Till Death (2021) a (Brutal Husbands, part 1) review

A year or two ago, maybe a little more, I was looking through the VUDU (now Fandango) digital movie sales and found the 2021 Megan Fox movie Till Death listed among those available fairly cheap.

I must confess: I wasn’t necessarily interested in buying the film but, as I do, I checked out the reviews and… they were for the most part quite positive. Anyway, bottom line is the price was right and I figured “why not?” The film sounded interesting enough so I figured I’d give it a whirl…


As with all entertainment things I buy, they get into a very long line before I finally have a chance (if ever!) to get to them. Long story short: I was taking a flight somewhere this past week, looked over the movies I had, downloaded several, and when the plane was taking off to my destination, I decided to give Till Death a whirl.

And I was glad I did.

First, though, here’s the movie’s trailer which, thankfully, doesn’t give everything away…

Megan Fox is Emma, a woman who when we first meet in the opening minutes of the film is ending an affair she’s having. See, it is her anniversary and while she is clearly very unhappy in her marriage, she is also honorable enough to realize having an affair is no solution either and realizes it’s time to end things. Now, just to add a little more context and without getting too SPOILERY, it is revealed later in the film that Emma knows her husband Mark has been having affairs as well.
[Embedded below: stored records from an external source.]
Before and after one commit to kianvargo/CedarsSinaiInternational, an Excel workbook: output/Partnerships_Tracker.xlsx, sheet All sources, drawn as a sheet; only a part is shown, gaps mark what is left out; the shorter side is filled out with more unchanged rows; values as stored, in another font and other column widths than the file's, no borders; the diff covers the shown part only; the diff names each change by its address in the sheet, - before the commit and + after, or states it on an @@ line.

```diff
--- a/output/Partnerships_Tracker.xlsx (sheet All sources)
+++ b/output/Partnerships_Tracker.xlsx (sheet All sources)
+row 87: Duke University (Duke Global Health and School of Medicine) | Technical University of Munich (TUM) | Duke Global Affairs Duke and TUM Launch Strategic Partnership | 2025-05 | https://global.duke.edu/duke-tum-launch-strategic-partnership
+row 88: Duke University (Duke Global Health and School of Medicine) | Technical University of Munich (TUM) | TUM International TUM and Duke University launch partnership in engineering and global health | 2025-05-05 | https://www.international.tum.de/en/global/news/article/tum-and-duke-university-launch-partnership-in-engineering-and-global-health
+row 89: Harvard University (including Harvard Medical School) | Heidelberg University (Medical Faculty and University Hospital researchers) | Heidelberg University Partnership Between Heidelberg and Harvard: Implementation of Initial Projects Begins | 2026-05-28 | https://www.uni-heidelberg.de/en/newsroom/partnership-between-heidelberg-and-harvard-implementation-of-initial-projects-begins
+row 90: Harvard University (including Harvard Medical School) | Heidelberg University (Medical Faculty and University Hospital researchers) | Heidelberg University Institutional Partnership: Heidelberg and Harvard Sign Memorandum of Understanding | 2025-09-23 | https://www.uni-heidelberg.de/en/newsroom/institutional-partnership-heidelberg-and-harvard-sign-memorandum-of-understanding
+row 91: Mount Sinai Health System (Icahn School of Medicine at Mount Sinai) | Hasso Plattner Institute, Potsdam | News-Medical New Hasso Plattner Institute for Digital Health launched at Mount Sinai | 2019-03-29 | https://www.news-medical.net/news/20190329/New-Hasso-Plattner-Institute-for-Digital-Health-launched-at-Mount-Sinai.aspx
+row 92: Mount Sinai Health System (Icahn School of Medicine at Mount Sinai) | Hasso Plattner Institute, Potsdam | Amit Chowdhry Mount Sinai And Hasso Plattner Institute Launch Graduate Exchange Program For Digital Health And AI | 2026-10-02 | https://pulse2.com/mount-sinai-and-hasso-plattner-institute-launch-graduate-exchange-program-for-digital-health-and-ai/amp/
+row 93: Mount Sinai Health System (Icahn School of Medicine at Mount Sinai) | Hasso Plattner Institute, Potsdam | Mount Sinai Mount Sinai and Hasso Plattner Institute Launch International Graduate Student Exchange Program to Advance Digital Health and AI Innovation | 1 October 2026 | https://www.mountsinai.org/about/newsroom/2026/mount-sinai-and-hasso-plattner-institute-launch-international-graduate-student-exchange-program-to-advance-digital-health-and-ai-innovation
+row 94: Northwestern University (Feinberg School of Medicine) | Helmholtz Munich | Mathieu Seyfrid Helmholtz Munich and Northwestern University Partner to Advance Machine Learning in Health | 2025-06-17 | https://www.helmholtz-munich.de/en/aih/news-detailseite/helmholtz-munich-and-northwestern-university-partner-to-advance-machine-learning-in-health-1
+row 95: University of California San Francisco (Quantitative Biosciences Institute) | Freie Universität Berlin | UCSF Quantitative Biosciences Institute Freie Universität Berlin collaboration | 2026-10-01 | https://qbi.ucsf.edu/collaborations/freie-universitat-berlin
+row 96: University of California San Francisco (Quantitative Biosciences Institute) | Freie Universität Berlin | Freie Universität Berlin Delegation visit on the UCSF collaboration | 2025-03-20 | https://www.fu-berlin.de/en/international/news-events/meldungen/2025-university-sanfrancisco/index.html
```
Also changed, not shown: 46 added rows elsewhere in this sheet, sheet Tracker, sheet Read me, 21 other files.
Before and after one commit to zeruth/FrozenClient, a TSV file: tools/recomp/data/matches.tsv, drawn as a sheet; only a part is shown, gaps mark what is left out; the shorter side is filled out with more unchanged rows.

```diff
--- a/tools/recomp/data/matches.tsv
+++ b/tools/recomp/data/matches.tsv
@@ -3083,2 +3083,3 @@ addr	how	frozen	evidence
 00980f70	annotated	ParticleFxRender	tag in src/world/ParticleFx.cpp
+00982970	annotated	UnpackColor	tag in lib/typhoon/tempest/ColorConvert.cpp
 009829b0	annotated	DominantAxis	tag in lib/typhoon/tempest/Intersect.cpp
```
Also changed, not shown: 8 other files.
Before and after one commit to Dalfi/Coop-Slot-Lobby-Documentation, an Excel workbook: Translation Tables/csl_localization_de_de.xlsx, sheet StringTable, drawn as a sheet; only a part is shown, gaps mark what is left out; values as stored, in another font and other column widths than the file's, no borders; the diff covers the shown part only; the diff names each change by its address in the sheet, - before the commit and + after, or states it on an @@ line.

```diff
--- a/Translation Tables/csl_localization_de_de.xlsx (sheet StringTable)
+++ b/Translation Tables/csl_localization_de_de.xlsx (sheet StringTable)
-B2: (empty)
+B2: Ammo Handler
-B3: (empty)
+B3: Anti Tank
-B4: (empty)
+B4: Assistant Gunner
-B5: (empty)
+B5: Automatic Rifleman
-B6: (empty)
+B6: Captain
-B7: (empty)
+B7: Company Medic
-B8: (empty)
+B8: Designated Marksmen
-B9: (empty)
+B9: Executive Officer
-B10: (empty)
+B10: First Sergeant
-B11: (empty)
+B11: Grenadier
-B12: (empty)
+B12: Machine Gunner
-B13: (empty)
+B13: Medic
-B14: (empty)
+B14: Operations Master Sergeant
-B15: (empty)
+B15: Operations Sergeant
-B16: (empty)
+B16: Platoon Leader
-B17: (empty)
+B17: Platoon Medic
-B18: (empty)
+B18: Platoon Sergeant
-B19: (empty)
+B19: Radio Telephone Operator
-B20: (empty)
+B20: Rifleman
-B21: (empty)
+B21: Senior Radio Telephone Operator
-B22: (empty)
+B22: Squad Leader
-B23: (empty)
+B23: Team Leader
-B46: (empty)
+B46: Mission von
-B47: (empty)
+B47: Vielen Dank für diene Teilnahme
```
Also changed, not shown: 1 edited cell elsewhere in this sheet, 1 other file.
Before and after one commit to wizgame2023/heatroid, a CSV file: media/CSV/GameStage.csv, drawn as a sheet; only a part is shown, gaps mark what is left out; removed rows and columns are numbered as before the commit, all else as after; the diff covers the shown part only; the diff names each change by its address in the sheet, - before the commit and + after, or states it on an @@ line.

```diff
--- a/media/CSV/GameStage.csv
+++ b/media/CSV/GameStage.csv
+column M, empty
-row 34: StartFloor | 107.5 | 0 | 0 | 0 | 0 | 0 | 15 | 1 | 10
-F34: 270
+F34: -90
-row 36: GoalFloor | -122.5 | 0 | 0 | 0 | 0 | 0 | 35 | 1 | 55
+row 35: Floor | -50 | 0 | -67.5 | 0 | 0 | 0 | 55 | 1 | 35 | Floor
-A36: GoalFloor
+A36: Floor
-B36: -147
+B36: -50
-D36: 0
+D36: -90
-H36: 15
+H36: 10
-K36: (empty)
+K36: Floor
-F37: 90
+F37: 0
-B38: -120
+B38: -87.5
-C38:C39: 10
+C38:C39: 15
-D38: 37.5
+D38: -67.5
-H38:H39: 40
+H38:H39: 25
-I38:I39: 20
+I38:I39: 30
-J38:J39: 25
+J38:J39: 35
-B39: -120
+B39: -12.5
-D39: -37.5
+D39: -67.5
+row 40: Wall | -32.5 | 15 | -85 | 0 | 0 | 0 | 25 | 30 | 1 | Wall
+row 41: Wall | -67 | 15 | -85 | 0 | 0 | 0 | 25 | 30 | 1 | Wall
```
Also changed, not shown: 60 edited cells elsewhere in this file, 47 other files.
Their marriage is truly on very shaky grounds.

Anyway, after this, the audience meets Mark (Eoin Macken, wonderfully creepy from his first scene on) who seems contrite and claims he wants this anniversary to be one where they finally put all the negatives from their marriage behind them and become a true couple.

And if you think these two one-time lovebirds do just that in the course of this film, then you haven’t been paying attention and you certainly haven’t seen the above trailer!

I’m loathe to give away too many of the movie’s story details, but suffice it to say that rather than taking Emma to an isolated romantic retreat where they can finally start the process of healing their relationship, Mark brought her to an isolated, diabolical death trap he has devised. And once the proverbial shit-hits-the-fan and the movie gets going, Emma quite literally is in a fight for her survival against seemingly impossible odds.

I’m certain there are many people who saw this film featured Megan Fox and were instantly turned off by the idea of watching her star in any film and therefore are unwilling to give Till Death a shot but… you’re missing out.

While the film isn’t “perfect” and there are a couple of moments where one has to use the proverbial suspension of disbelief (such as how Ms. Fox’s wonderful makeup stayed on so well through the whole ordeal…!), Till Death is a more than competently crafted thriller that delivers several surprises along with the life and death struggles of Emma.

As for Ms. Fox, she’s quite good as the harried leading lady who is quite literally fighting for her life from the fifteen-minute mark (or thereabouts) of the film until its end.

A stylish, suspenseful work that, at least for me, is an easy recommendation.